Records from a collection -

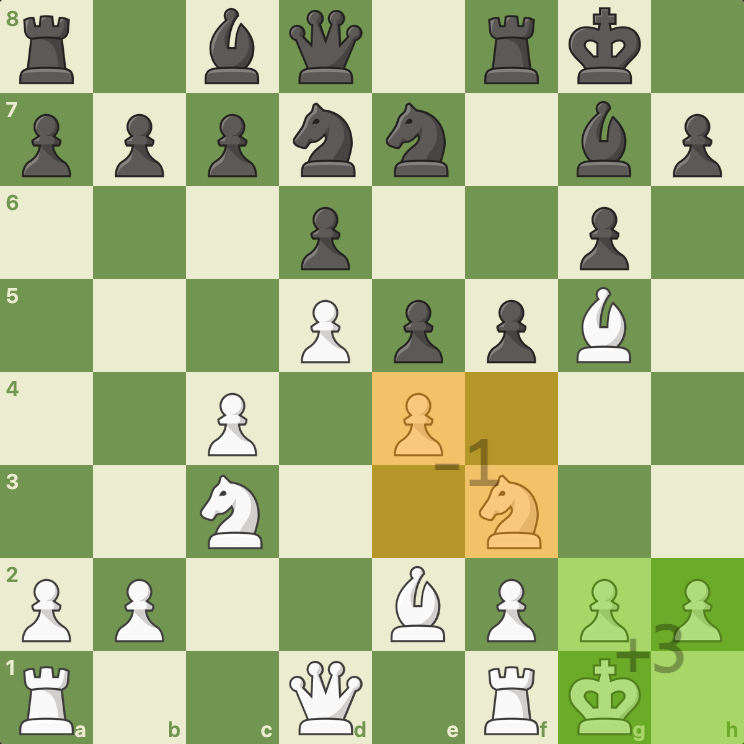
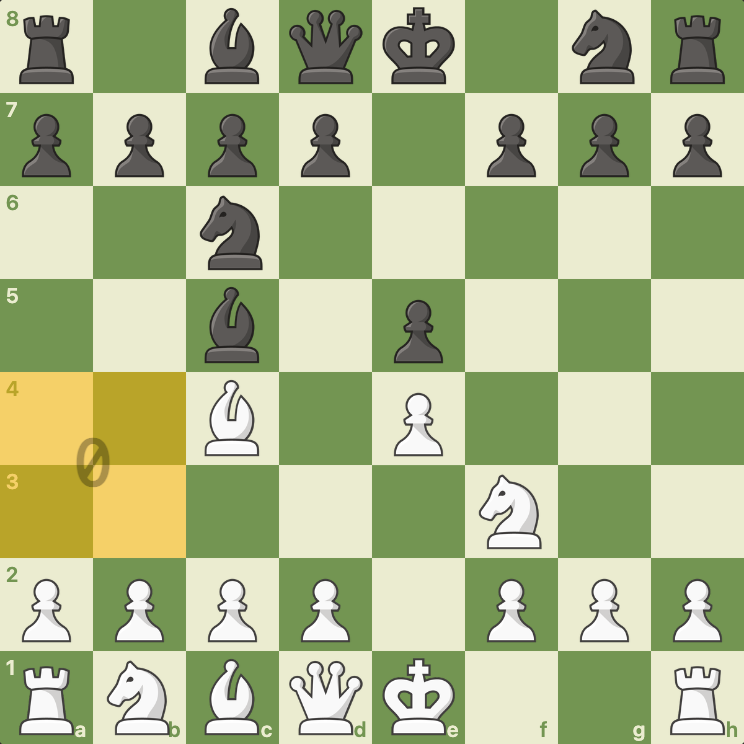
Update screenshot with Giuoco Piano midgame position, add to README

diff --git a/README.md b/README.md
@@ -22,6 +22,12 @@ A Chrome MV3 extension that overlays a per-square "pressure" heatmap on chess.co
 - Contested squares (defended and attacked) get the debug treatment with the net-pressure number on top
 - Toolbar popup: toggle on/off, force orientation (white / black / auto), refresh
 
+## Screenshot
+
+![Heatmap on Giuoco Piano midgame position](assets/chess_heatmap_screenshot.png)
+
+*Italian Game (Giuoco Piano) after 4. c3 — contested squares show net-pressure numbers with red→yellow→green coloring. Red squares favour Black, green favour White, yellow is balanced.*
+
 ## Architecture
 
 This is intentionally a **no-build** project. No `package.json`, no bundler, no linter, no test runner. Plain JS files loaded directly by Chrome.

ABOUT THIS EXERCISE -
Retype the data above as given, letting no picture into the copy.

REPLY TO THE TASK -
Update screenshot with Giuoco Piano midgame position, add to README

diff --git a/README.md b/README.md
@@ -22,6 +22,12 @@ A Chrome MV3 extension that overlays a per-square "pressure" heatmap on chess.co
 - Contested squares (defended and attacked) get the debug treatment with the net-pressure number on top
 - Toolbar popup: toggle on/off, force orientation (white / black / auto), refresh
 
+## Screenshot
+
+![Heatmap on Giuoco Piano midgame position](assets/chess_heatmap_screenshot.png)
+
+*Italian Game (Giuoco Piano) after 4. c3 — contested squares show net-pressure numbers with red→yellow→green coloring. Red squares favour Black, green favour White, yellow is balanced.*
+
 ## Architecture
 
 This is intentionally a **no-build** project. No `package.json`, no bundler, no linter, no test runner. Plain JS files loaded directly by Chrome.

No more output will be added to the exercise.